- [WORK TO BE COMPLETED]
Count every line in the entries that contains "createElement". Report that count alone.

- [RECORDS FOR THE TASK]
—————

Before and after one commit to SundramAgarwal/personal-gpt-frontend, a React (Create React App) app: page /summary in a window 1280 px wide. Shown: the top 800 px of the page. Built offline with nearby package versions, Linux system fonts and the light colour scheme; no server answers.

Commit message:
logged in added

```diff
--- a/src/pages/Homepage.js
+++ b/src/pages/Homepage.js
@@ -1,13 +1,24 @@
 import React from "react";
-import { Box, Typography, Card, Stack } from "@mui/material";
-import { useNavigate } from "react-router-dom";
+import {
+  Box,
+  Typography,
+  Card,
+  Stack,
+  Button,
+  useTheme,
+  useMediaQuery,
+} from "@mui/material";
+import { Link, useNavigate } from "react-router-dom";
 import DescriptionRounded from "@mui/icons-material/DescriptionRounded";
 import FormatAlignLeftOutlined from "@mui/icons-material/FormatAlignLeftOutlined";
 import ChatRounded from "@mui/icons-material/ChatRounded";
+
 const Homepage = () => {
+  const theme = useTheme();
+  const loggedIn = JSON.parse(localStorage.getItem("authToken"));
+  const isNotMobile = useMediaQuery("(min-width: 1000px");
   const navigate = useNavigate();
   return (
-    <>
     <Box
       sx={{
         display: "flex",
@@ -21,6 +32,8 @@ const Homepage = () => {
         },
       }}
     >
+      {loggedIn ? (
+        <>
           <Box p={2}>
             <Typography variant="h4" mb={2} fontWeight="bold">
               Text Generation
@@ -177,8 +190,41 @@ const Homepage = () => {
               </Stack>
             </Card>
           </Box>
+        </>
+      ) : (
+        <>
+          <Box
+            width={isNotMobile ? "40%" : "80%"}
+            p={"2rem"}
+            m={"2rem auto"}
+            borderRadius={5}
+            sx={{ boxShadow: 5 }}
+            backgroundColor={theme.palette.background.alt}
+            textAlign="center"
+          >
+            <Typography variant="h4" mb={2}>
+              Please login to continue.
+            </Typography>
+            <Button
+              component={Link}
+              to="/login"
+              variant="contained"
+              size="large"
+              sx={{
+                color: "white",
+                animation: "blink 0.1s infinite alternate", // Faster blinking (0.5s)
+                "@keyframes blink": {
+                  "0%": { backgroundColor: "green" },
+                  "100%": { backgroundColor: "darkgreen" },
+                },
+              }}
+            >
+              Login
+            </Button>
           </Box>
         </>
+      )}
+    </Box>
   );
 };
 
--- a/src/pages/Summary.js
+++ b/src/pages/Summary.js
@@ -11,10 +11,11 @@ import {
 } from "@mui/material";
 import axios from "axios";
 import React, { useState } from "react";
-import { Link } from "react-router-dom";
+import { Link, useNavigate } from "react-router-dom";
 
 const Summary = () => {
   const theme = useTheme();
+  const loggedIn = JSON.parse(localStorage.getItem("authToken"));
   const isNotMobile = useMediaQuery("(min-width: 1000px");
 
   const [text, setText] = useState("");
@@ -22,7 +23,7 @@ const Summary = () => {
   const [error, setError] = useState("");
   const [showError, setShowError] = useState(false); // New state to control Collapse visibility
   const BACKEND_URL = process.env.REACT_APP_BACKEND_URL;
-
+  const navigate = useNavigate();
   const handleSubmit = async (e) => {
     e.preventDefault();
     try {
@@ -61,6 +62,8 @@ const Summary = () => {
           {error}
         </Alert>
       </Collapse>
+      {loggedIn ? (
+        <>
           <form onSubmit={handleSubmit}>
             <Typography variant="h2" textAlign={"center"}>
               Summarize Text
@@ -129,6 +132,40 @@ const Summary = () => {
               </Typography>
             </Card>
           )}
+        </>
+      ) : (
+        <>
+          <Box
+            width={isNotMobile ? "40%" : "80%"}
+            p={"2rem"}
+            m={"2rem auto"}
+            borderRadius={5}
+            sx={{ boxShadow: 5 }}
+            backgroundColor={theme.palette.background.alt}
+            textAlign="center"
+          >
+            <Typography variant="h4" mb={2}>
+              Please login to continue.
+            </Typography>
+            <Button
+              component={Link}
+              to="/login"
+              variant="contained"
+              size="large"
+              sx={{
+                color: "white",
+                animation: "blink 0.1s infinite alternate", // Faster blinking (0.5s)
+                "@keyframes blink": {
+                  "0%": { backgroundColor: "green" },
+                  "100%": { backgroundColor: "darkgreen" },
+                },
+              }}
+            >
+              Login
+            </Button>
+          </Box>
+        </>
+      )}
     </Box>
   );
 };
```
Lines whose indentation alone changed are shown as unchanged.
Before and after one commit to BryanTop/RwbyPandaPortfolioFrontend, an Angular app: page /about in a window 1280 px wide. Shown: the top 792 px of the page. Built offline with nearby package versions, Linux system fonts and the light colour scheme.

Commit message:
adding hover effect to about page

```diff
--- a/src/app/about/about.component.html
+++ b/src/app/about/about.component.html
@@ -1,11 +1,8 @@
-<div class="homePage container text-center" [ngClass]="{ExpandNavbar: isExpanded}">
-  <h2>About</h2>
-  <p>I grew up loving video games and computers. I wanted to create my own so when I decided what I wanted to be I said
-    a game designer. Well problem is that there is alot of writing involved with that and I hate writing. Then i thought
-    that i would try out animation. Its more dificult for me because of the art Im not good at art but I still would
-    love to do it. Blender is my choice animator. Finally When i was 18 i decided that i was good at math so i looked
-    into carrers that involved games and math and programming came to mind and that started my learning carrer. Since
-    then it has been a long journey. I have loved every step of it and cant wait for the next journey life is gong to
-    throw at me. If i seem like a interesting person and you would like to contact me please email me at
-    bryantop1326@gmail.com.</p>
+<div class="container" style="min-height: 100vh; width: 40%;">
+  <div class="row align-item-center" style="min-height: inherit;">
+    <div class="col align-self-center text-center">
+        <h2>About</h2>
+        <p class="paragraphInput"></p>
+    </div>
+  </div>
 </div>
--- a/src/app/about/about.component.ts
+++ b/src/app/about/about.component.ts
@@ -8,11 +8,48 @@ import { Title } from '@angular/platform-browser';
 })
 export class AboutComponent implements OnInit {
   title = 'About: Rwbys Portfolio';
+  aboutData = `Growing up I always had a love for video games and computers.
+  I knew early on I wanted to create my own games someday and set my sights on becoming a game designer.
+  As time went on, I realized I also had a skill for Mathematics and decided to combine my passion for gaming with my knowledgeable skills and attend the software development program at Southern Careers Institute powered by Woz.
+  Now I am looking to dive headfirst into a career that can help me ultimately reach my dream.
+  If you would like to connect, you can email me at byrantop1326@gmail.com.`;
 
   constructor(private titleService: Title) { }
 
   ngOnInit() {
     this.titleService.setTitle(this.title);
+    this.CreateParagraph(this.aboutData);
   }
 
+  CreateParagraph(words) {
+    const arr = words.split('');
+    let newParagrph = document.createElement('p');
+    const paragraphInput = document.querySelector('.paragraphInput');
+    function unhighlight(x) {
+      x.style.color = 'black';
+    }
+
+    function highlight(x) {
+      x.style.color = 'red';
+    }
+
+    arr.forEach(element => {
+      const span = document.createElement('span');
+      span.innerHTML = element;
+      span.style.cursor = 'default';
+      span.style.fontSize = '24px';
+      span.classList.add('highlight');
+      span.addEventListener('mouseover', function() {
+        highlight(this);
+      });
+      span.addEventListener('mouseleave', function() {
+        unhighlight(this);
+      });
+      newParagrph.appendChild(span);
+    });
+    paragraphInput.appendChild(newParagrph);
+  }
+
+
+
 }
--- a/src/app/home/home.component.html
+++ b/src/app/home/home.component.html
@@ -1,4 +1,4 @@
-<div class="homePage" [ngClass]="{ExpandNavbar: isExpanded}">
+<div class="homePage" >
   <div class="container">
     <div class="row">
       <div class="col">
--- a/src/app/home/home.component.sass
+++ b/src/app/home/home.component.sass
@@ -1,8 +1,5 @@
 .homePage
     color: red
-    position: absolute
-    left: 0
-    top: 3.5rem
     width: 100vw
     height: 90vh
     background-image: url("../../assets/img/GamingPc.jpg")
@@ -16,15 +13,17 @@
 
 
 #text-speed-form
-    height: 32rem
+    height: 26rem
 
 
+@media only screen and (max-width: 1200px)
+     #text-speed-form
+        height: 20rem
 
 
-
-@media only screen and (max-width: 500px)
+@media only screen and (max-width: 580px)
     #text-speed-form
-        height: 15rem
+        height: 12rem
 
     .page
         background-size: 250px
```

—————

- [RESULT OF THE TASK]
2